          To be clear, I have no evidence to suggest this is actually the case, and furthermore I don’t care – it’s an excellent shot, I raise this merely as a hypothetical example for this debate’s sake.

          As for photoshopping, we’ve got several “expert” level PhotoShop users in the building. And a bunch of us, like myself, who use it daily, though only to make minor adjustments to images we publish. (Journalistic ethics dictate what we can, and cannot, do with images – a good example of one thing we don’t do is “flipping” an image, which would turn a farmer missing his or her right arm into a farmer missing his or her left…)

          We’re pretty capable of spotting incidences of photoshopping that exceed our ethical boundaries.

          Cheers,
          Paul – WP web ed

          • Dayton

            Well then Grandpa is a good actor, probably an Oscar winner.

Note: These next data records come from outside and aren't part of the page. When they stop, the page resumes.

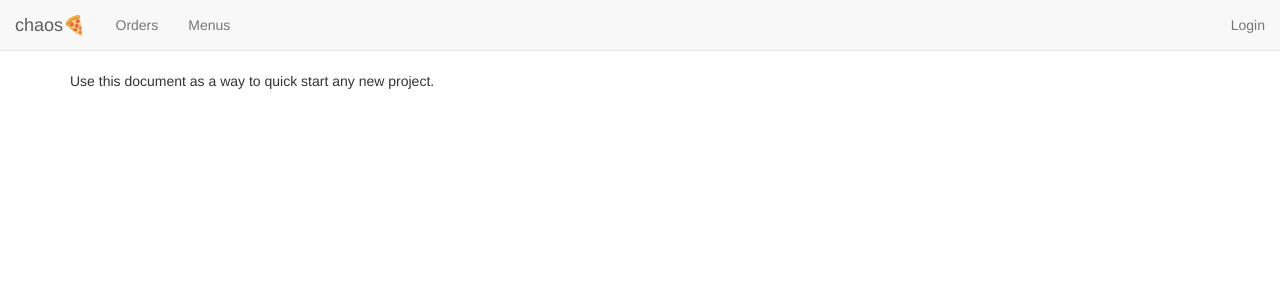
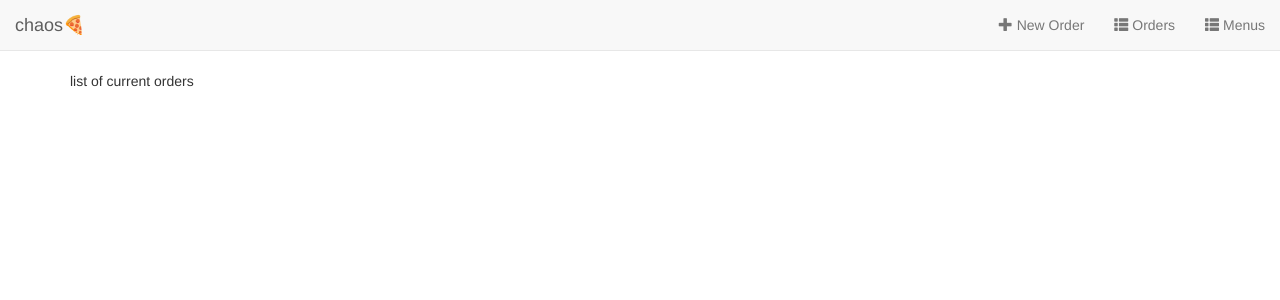
Before and after one commit to chaosdorf/chaospizza, a Django app: page / in a window 1280 px wide. Shown: the top 300 px of the page. Run offline with Django 3.2, Linux system fonts and the light colour scheme; some libraries are stand-ins or nearby versions.

Commit message:
feat(order): Add urls, views and templates for order interaction
This adds a structure to view a list of orders, create orders, and view
individual orders in detail.

```diff
--- /dev/null
+++ b/chaospizza/orders/templates/orders/create.html
@@ -0,0 +1,4 @@
+{% extends "base.html" %}
+{% block content %}
+order create formular
+{% endblock %}
--- /dev/null
+++ b/chaospizza/orders/templates/orders/list.html
@@ -0,0 +1,4 @@
+{% extends "base.html" %}
+{% block content %}
+list of current orders
+{% endblock %}
--- /dev/null
+++ b/chaospizza/orders/templates/orders/view.html
@@ -0,0 +1,4 @@
+{% extends "base.html" %}
+{% block content %}
+view and edit a single order
+{% endblock %}
--- a/chaospizza/orders/urls.py
+++ b/chaospizza/orders/urls.py
@@ -1,8 +1,12 @@
+# pylint: disable=C0103
 # pylint: disable=C0111
 from django.conf.urls import url
-from .views import order_home
+from .views import ListOrders, CreateOrder, ViewOrder
 
 
+app_name = 'orders'
 urlpatterns = [
-    url(r'^$', order_home),
+    url(r'^$', ListOrders.as_view(), name='list'),
+    url(r'^create$', CreateOrder.as_view(), name='create'),
+    url(r'^order/(?P<order_id>[0-9]+)', ViewOrder.as_view(), name='view'),
 ]
--- a/chaospizza/orders/views.py
+++ b/chaospizza/orders/views.py
@@ -1,9 +1,34 @@
 # pylint: disable=C0111
-# from django.shortcuts import render
-from django.http import HttpResponse
+# pylint: disable=R0201
+from django.views import View
+from django.shortcuts import render
 
 
-def order_home(request):
-    """Django view which returns simple hello world text."""
-    print(request)
-    return HttpResponse("hi from order app")
+class ListOrders(View):
+    """Show orders."""
+
+    def get(self, request):
+        """Show a list of all orders available."""
+        # TODO:
+        # - retrieve all orders from database, order by date created
+        return render(request, template_name='orders/list.html')
+
+
+class CreateOrder(View):
+    """Create a new order."""
+
+    def get(self, request):
+        """Show create formular."""
+        return render(request, template_name='orders/create.html')
+
+    def post(self, request):
+        """Create new Order."""
+        pass
+
+
+class ViewOrder(View):
+    """Yolo."""
+
+    def get(self, request):
+        """Yolo."""
+        return render(request, template_name='orders/view.html')
--- a/chaospizza/templates/base.html
+++ b/chaospizza/templates/base.html
@@ -25,16 +25,17 @@
                     <span class="icon-bar"></span>
                     <span class="icon-bar"></span>
                 </button>
-                <a class="navbar-brand" href="{% url 'home' %}">chaos🍕</a>
+                <a class="navbar-brand" href="{% url 'orders:list' %}">chaos🍕</a>
             </div>
             <!-- Collect the nav links, forms, and other content for toggling -->
             <div class="collapse navbar-collapse" id="bs-example-navbar-collapse">
                 <ul class="nav navbar-nav">
-                    <li><a href="#">Orders</a></li>
-                    <li><a href="#">Menus</a></li>
+
                 </ul>
                 <ul class="nav navbar-nav navbar-right">
-                    <li><a href="#">Login</a></li>
+                    <li><a href="{% url 'orders:create' %}"><span class="glyphicon glyphicon-plus" aria-hidden="true"></span> New Order</a></li>
+                    <li><a href="{% url 'orders:list' %}"><span class="glyphicon glyphicon-th-list" aria-hidden="true"></span> Orders</a></li>
+                    <li><a href="#"><span class="glyphicon glyphicon-th-list" aria-hidden="true"></span> Menus</a></li>
                 </ul>
             </div><!-- /.navbar-collapse -->
         </div><!-- /.container-fluid -->
--- a/config/urls.py
+++ b/config/urls.py
@@ -4,14 +4,12 @@ from django.conf import settings
 from django.conf.urls import include, url
 from django.contrib import admin
 from django.views import defaults as default_views
-from django.views.generic import TemplateView
 
 
 urlpatterns = [
-    url(r'^$', TemplateView.as_view(template_name='base.html'), name='home'),
-    url(r'^admin/', admin.site.urls),
-    url(r'^orders/', include('chaospizza.orders.urls')),
+    url(r'^', include('chaospizza.orders.urls')),
     url(r'^menus/', include('chaospizza.menus.urls')),
+    url(r'^admin/', admin.site.urls, name='admin'),
 ]
 
 if settings.DEBUG:
```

What also peaks my interest is what will it take to win a WP photo contest? $1 million or more worth of equipt. and a drone or low flying aircraft? Seems they have the upper hand as depicted by past winners. Leaves the human element out of the picture and replaces it with $$$ don’t you think? Is that what a typical farm picture is about?

          • I respectfully disagree with your opinion that it takes $1 million worth of equipment or a drone to win.

            I do admit the drone shots are cool – people rarely, if ever, get to see things from that point of view, which is what makes them so compelling. Also, you should know, I don’t believe I’ve ever assisted in the choosing of the winning photo.

            Yes we’ve also picked drone shots before, but I don’t think we’ve overdone it.

            Look at the previous winners, and look at the previous finalists – I think there’s enough variety there to dispel your $1 million claim.

            Look, I know I’m not going to change your mind, Dayton. But I’m telling you as honesty as I can – we’re just looking for a great picture when we choose these winners.

            There’s no considering if the winning shot contains machinery or not, or what information (if any) has been sent along with the image.

            The problem is we get SO many great picture’s that it’s really hard to pick just one.

            We do lean on our expert photogs – Bill DeKay and Mike Raine (both multiple North American ag photo award winners – these guys are seriously at the top of their game) for assistance in these contests, so their biases might be creeping in, but we also value their trained eye.

            As for the “typical farm picture” – we can only choose from among those submitted. Whether what we receive is “typical” or not I’m not sure.

            Cheers,
            Paul – WP web ed

  • Claudette Lacombe

    This one is definitely my favorite. Lianne Beaupre-Scorgie‎
    #Harvest15 Papa! Bringing Papa supper in the field! Who is more delighted?! Near Beaverlodge, Alberta